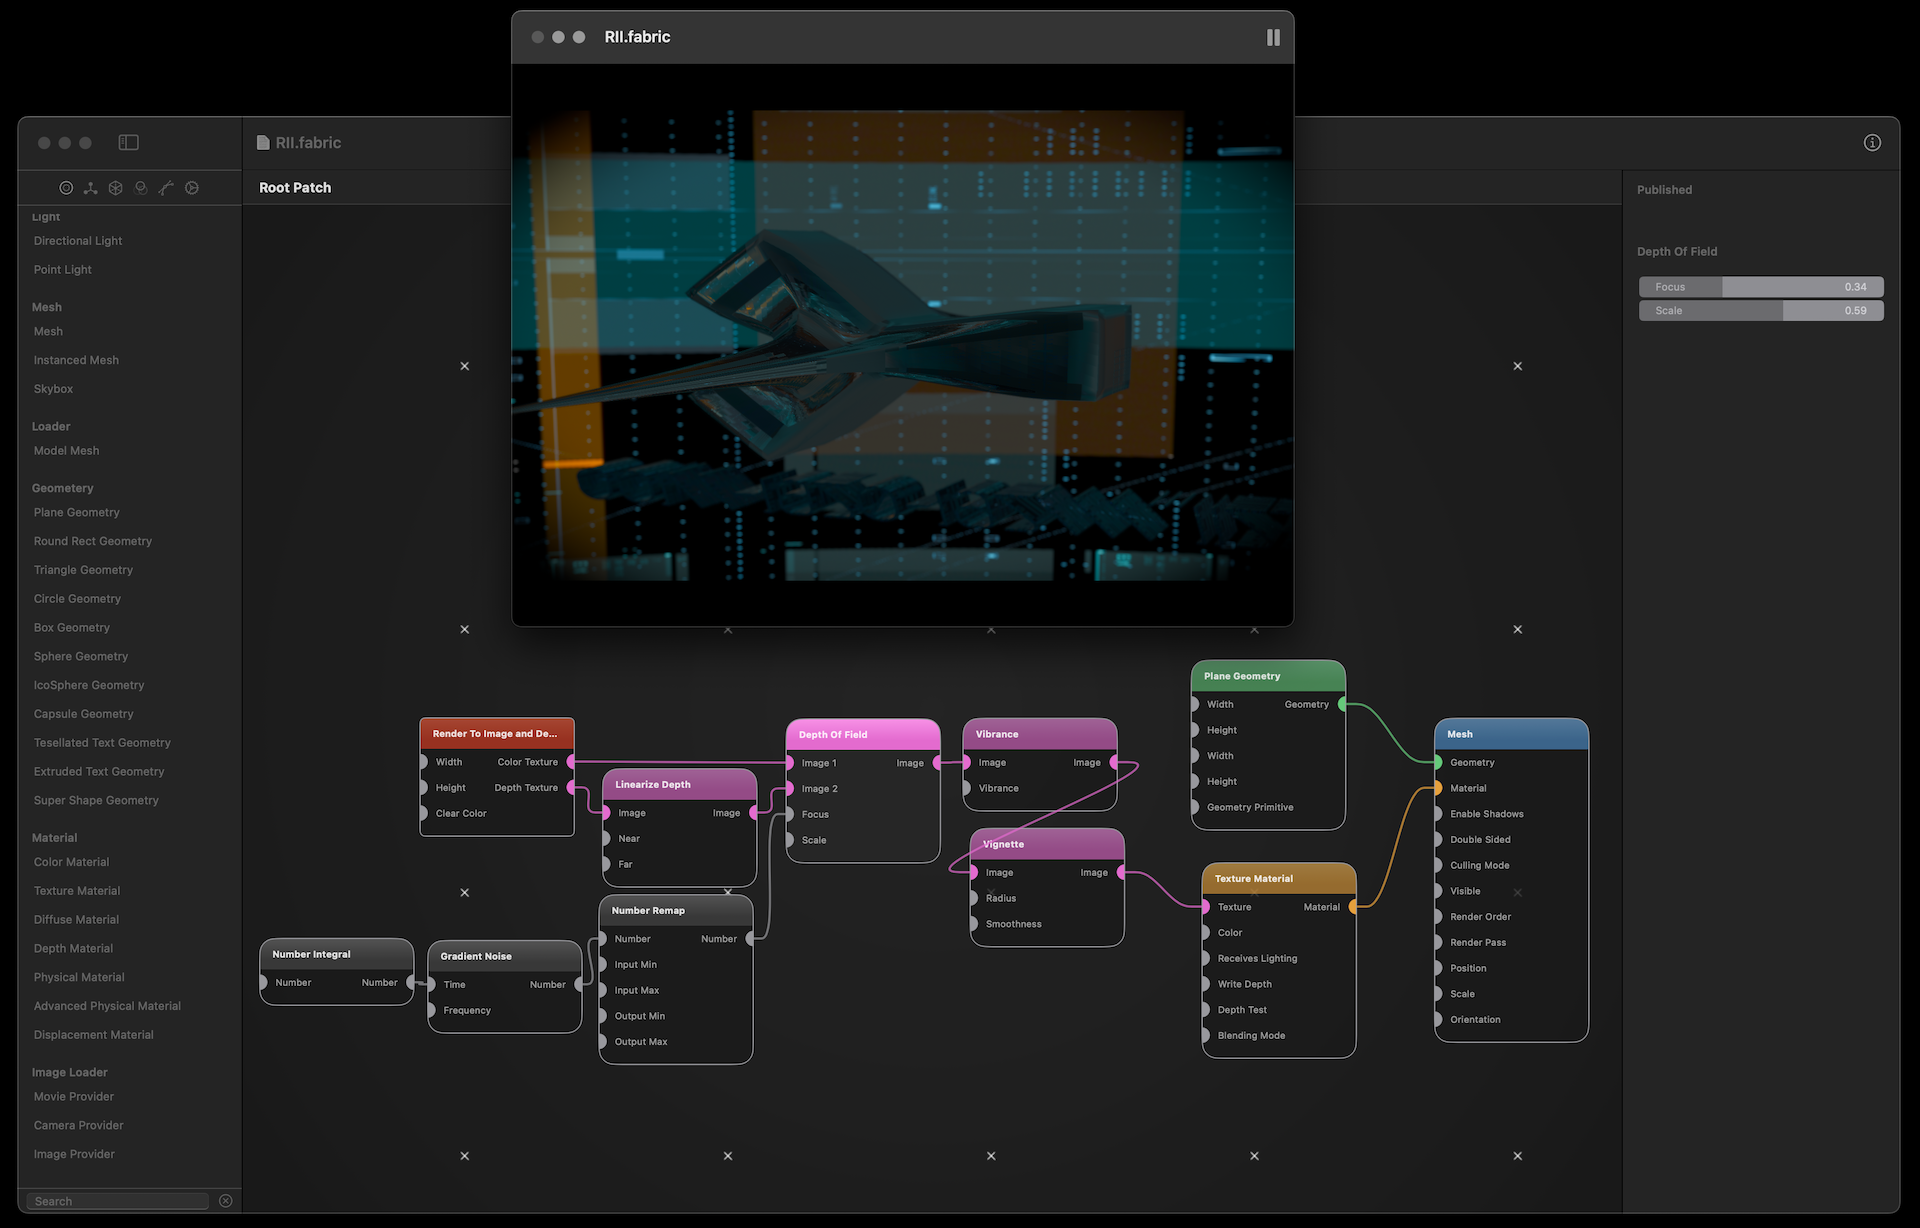
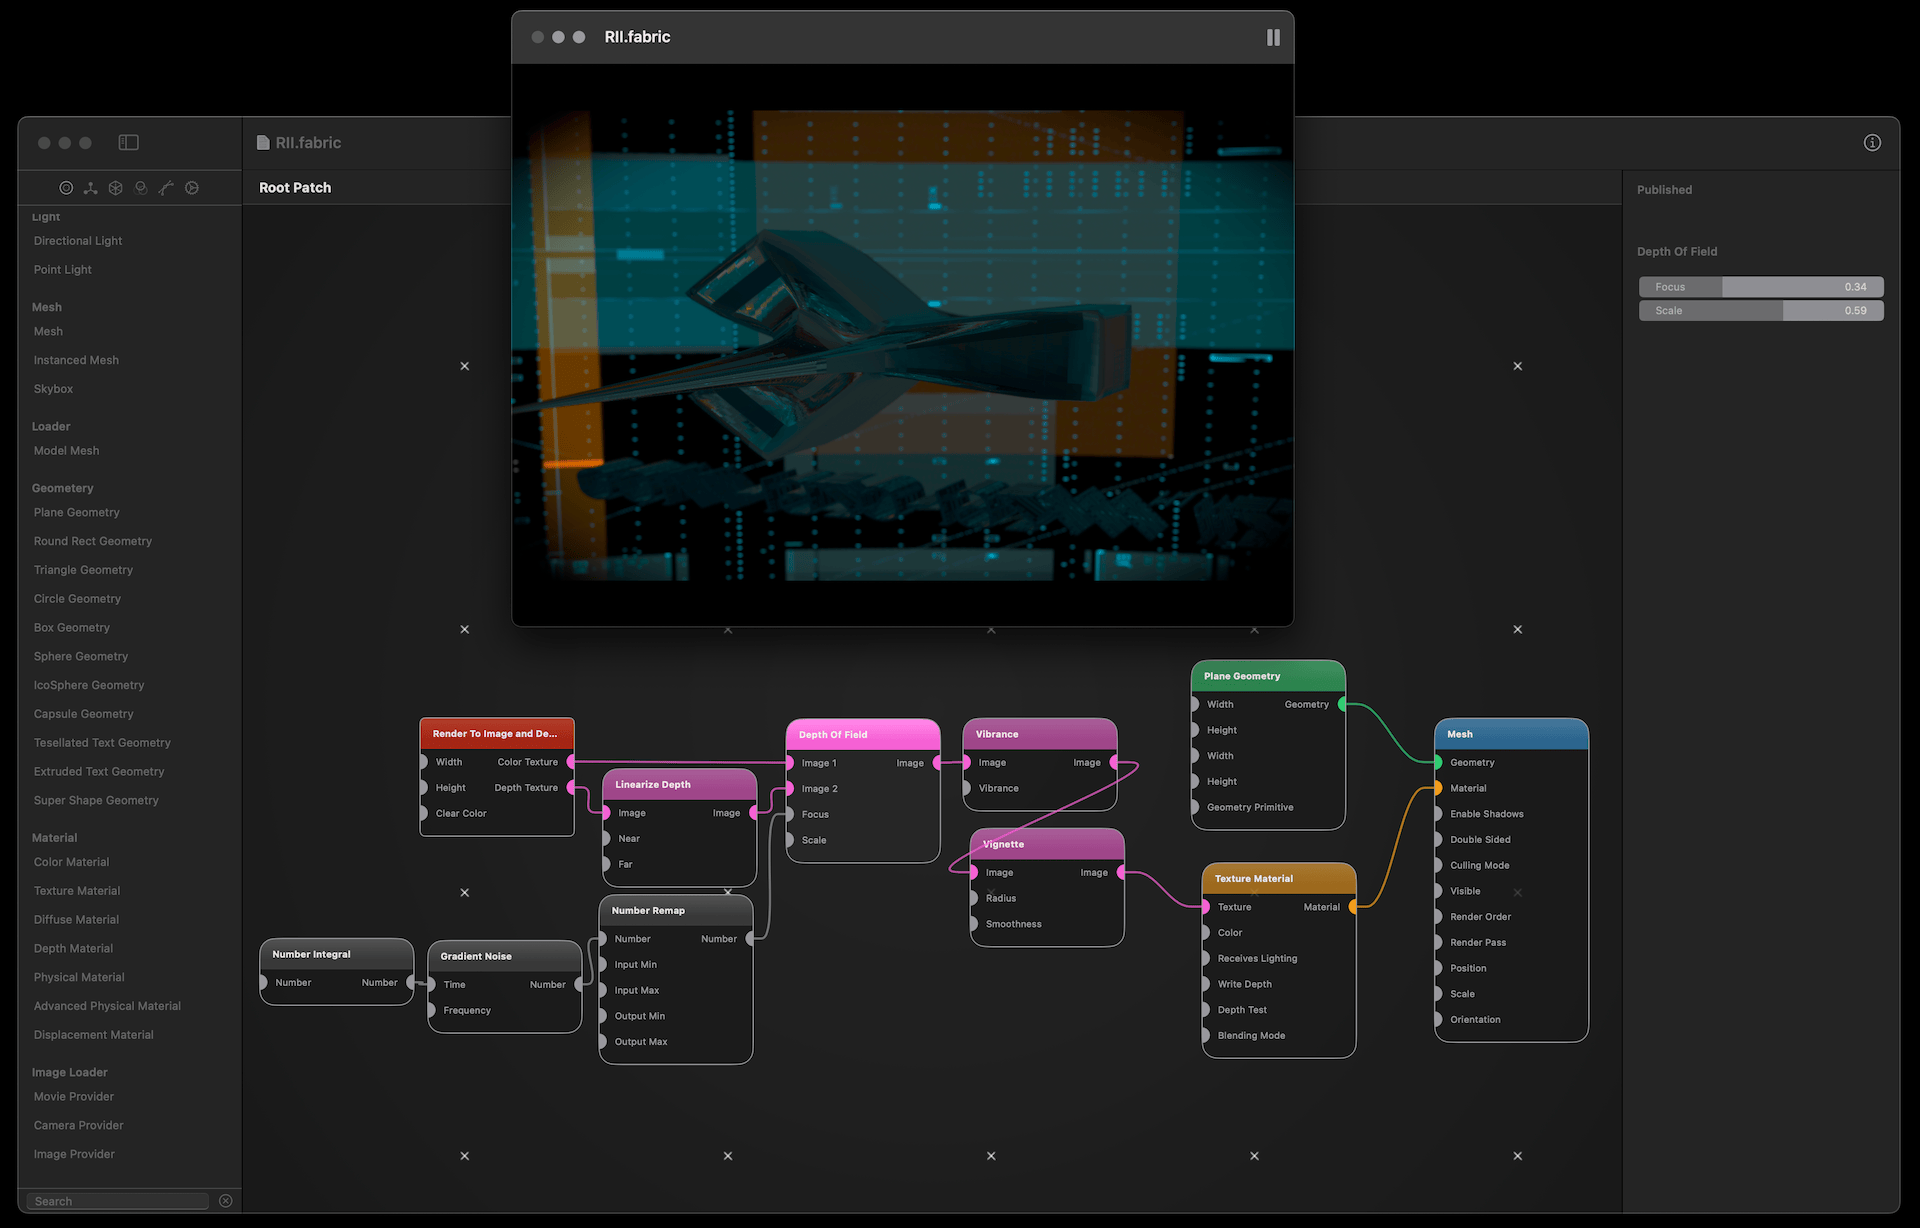
Optimize image and clean up formatting

Changed region(s): [[0.625, 0.5261, 0.7188, 0.5879], [0.3125, 0.2476, 0.4062, 0.3094], [0.3125, 0.1238, 0.375, 0.1857]]

diff --git a/implementations.md b/implementations.md
@@ -233,25 +233,24 @@ by [Rob Cheung](https://www.robcheung.com/)
 Fully open source and web based programming enviroment in javascript (React).
 > You can think of it as an extension of Sol LeWitt's process art in the sense that it's goal is to decompose art into procedural descriptions. Or you can think of it as an extension of Brian Eno's idea of "music as gardening" in the sense that it gives you a computational garden to tend to.
 
+
 <br><br><br><br>
+
 
 ![](assets/Fabric.png)
 
 # [Fabric](https://github.com/Fabric-Project/Fabric)
 by [Anton Marini](https://vade.info)
 
-Fabric is a fully open source creative coding environment for Apple platforms, fashioned after Quartz Composer, but built using modern tooling (Swift, Metal) allowing for the creation of high fidelity interactive graphics and images and scenes. It supports physcally based rendering, image based lighting, shadows, model loading, post processing, image analysis and more. 
+Fabric is a fully open source creative coding environment for Apple platforms, fashioned after Quartz Composer, but built using modern tooling (Swift, Metal) allowing for the creation of high fidelity interactive graphics and images and scenes. It supports physically-based rendering, image-based lighting, shadows, model loading, post processing, image analysis, and more.
 
 > Fabric is intended to be used as
+> * A Creative coding tool requires little to no programming experience.
+> * Pro User tool to create reusable documents (similar to Quartz Composer Compositions) that can be loaded in the Fabric runtime and embedded into 3rd party applications.
+> * Developer environment built on Satin that can render high fidelity visual output in a procedural way, using modern rendering techniques.
 
-> A Creative coding tool requires little to no programming experience.
-
-> Pro User tool to create reusable documents (similar to Quartz Composer Compositions) that can be loaded in the Fabric runtime and embedded into 3rd party applications.
-
-> Developer environment built on Satin that can render high fidelity visual output in a procedural way, using modern rendering techniques.
 
 <br><br><br><br>
-
 
 
 ![](assets/fabrik.gif)
@@ -651,7 +650,7 @@ A meta-modelling tool built on top of [Pharo](https://pharo.org/) (a SmallTalk d
 # [ossia score](https://ossia.io/)
 
 > A free, open-source, cross-platform intermedia sequencer for precise and flexible scripting of interactive scenarios.
-Control and score any OSC-compliant software or hardware: Max/MSP, PureData, openFrameworks, Processing… 
+Control and score any OSC-compliant software or hardware: Max/MSP, PureData, openFrameworks, Processing…
 
 * [Repository](https://github.com/OSSIA/score)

**Exercise directions**
The reply should consist of one number: how many lines of the material contain the word "requires".

**Task solution**
2